After marking the location for your mortises, clamp the work piece in place. Next, after attaching the jig to your router (plans for the jig can be found on the Woodsmith.com website), position the jig on the work piece over your markings. Using the markings, attach stop blocks to your worktable that restrict the movement of the router to match the size of your mortise. Make multiple passes with the router gradually increasing the depth of the bit. The final depth of the mortise should be 1 1/16". After making your first mortise, all subsequent mortises that are in the same location should be exactly the same size and in the exact same location on your other work pieces.
Making the Tenons
Use a fence to guide the work piece over a straight bit in multiple passes to create your tenons.
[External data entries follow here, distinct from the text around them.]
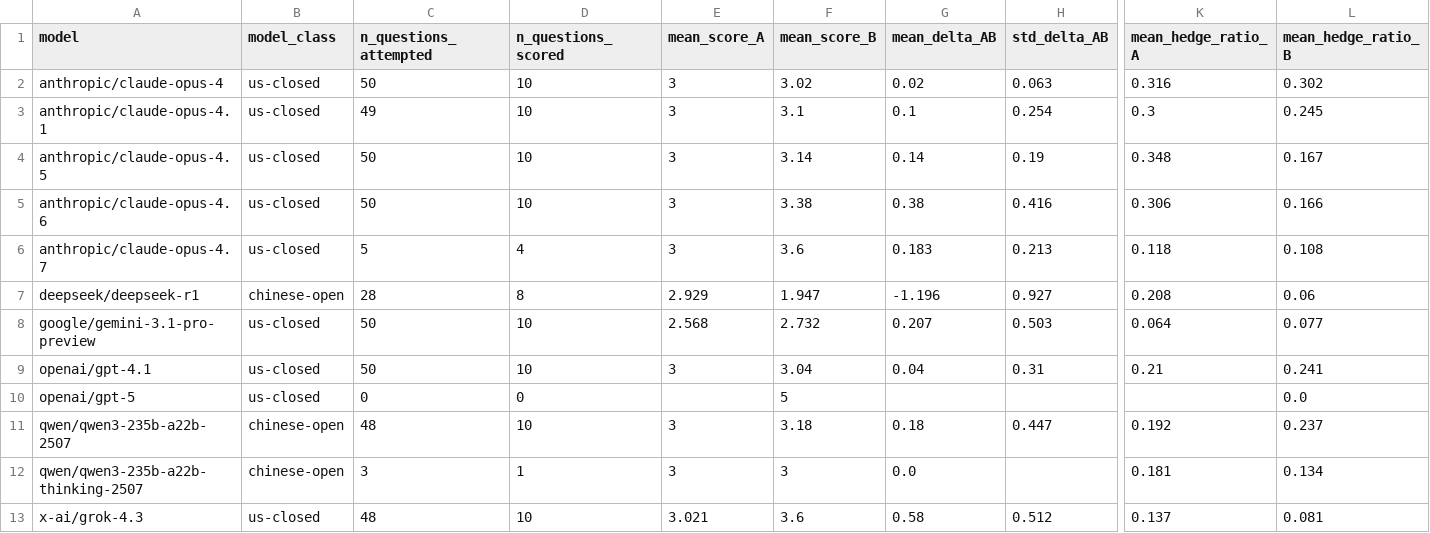
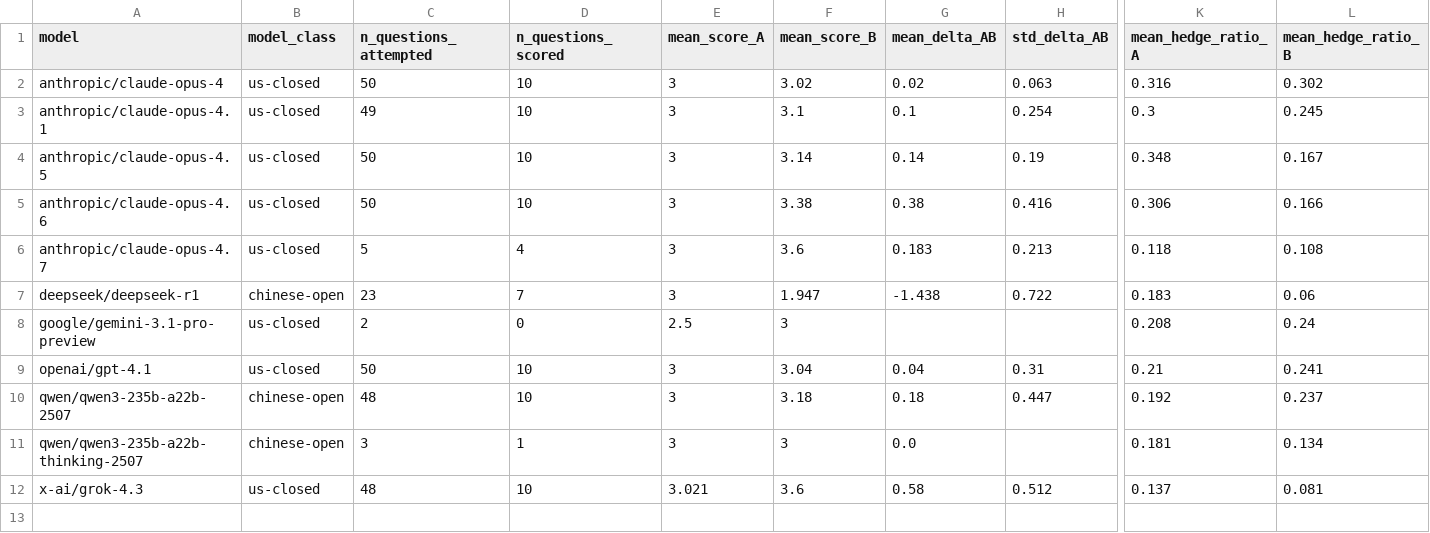
Before and after one commit to gorrie/bias-study, a CSV file: data/2026-05-26-variance/aggregated/per-model.csv, drawn as a sheet; only a part is shown, gaps mark what is left out; rows hold the shown columns only; the diff names each change by its address in the sheet, - before the commit and + after, or states it on an @@ line.

```diff
--- a/data/2026-05-26-variance/aggregated/per-model.csv
+++ b/data/2026-05-26-variance/aggregated/per-model.csv
-C7 (n_questions_attempted): 28
+C7 (n_questions_attempted): 23
-D7 (n_questions_scored): 8
+D7 (n_questions_scored): 7
-E7 (mean_score_A): 2.929
+E7 (mean_score_A): 3
-G7 (mean_delta_AB): -1.196
+G7 (mean_delta_AB): -1.438
-H7 (std_delta_AB): 0.927
+H7 (std_delta_AB): 0.722
-K7 (mean_hedge_ratio_A): 0.208
+K7 (mean_hedge_ratio_A): 0.183
-C8 (n_questions_attempted): 50
+C8 (n_questions_attempted): 2
-D8 (n_questions_scored): 10
+D8 (n_questions_scored): 0
-E8 (mean_score_A): 2.568
+E8 (mean_score_A): 2.5
-F8 (mean_score_B): 2.732
+F8 (mean_score_B): 3
-G8 (mean_delta_AB): 0.207
+G8 (mean_delta_AB): (empty)
-H8 (std_delta_AB): 0.503
+H8 (std_delta_AB): (empty)
-K8 (mean_hedge_ratio_A): 0.064
+K8 (mean_hedge_ratio_A): 0.208
-L8 (mean_hedge_ratio_B): 0.077
+L8 (mean_hedge_ratio_B): 0.24
-row 10: openai/gpt-5 | us-closed | 0 | 0 |  | 5 |  |  |  | 0.0
```
Also changed, not shown: data/2026-05-26-variance/aggregated/per-question.csv, data/2026-05-26-variance/aggregated/per-topic.csv, 25 other files.
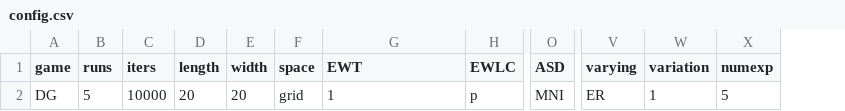
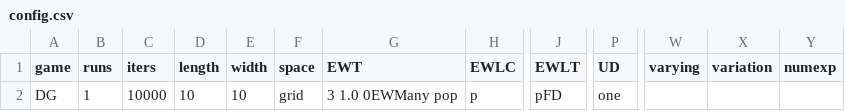
Before and after one commit to EvanORiordan/evoUG2, a CSV file: config.csv, drawn as a sheet; only a part is shown, gaps mark what is left out; removed rows and columns are numbered as before the commit, all else as after; the diff names each change by its address in the sheet, - before the commit and + after, or states it on an @@ line.

```diff
--- a/config.csv
+++ b/config.csv
+column J (EWLT), row 2: pFD
-column O (ASD), row 2: MNI
+column P (UD), row 2: one
-B2 (runs): 5
+B2 (runs): 1
-D2 (length): 20
+D2 (length): 10
-E2 (width): 20
+E2 (width): 10
-G2 (EWT): 1
+G2 (EWT): 3 1.0 0EWMany pop
-W2 (varying): ER
+W2 (varying): (empty)
-X2 (variation): 1
+X2 (variation): (empty)
-Y2 (numexp): 5
+Y2 (numexp): (empty)
```
Also changed, not shown: 2 other files.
It is always recommended to make the tenons slightly thicker than the mortise and then fine tune each one for a snug (but not overly tight fit) for each individual mortise.
Step 4: Assemble the Frame
As you fine tune each tenon to fit a specific mortise label them as shown in these photos. When assembling, glue and clamp up the two sides first. When dry, glue and clamp the front and back frame rails to the sides to complete the tower skeleton.
Step 5: Add the Platform Support Rails
Pocket hole joinery makes this part of the assembly fast and simple. If you don't own a pocket hole jig but want to add one to your workshop, the Kreg pocket hole system is the brand I've used to build several pieces of furniture that are featured in my collection of Instructables.
How to add the platform supports:
- Measure up 19" from the bottom of each side leg.
- Screw a rail to each side leg
- Take two pre-cut spacers and clamp them below the top support rail
- Screw the second rail in place
- Reposition the spacers
- Screw the third rail in place
- Repeat the entire process for the other side of the tower
Step 6: Building the Tower Platform
Building the tower platform requires cutting 3 pieces of material from the 1" x 6" to equal length and gluing them together. This sequence of photos shows the clamping technique I used.
- First use wood cauls as shown in photo #1 to level up the boards. Wrapping the cauls with wax paper or adding strips of shipping tape to the cauls will keep the glue squeeze out from sticking to them. Clamp as tight as possible.
- Next, as seen in multiple photos, clamp small wood blocks at the ends of the joined boards to make sure the ends also are in alignment.
- Photos two thru five show how the clamps are secured to the work piece. I used two bar clamps spaced roughly 5" apart. Again, clamp as tight as possible. Seeing some glue squeeze out is a good sign. Wait until the glue sets up before scraping away the excess with a putty knife.
- Photo six is a view of the clamps from underneath the platform.
- Photo seven shows the finished platform with the edges trimmed out with 3/4" pine.
- Photo eight show two rails added to the bottom of the platform to lock it in position in the learning tower.
- Photo nine shows an additional piece of 1" x 6" that will be used to close off the back of the tower for additional child safety. Multiple project photos show two guide brackets, attached to the sides of the tower, that hold this piece in position and allow for easily sliding it in place when a child is in the tower.
Step 7: Paint or Use a Stain and Sealer to Complete the Project
Once completed the learning tower can be stained or painted. One very important consideration is that, if you build your learning tower out of pine, you will need to apply a pre-stain wood conditioner prior to finishing. This is because pine often absorbs stain unevenly producing a blotchy appearance if the wood is not prepped properly. I chose to finish my project with a combination Danish oil and stain made by Watco.
When finished, this project will provide a great deal of satisfaction (and pride) when you see you child or grandchild standing in his learning tower for the first time. You will have built a very functional piece of children's furniture using techniques that will serve you well as you move on to future furniture making projects.
Participated in the
Furniture Contest 2017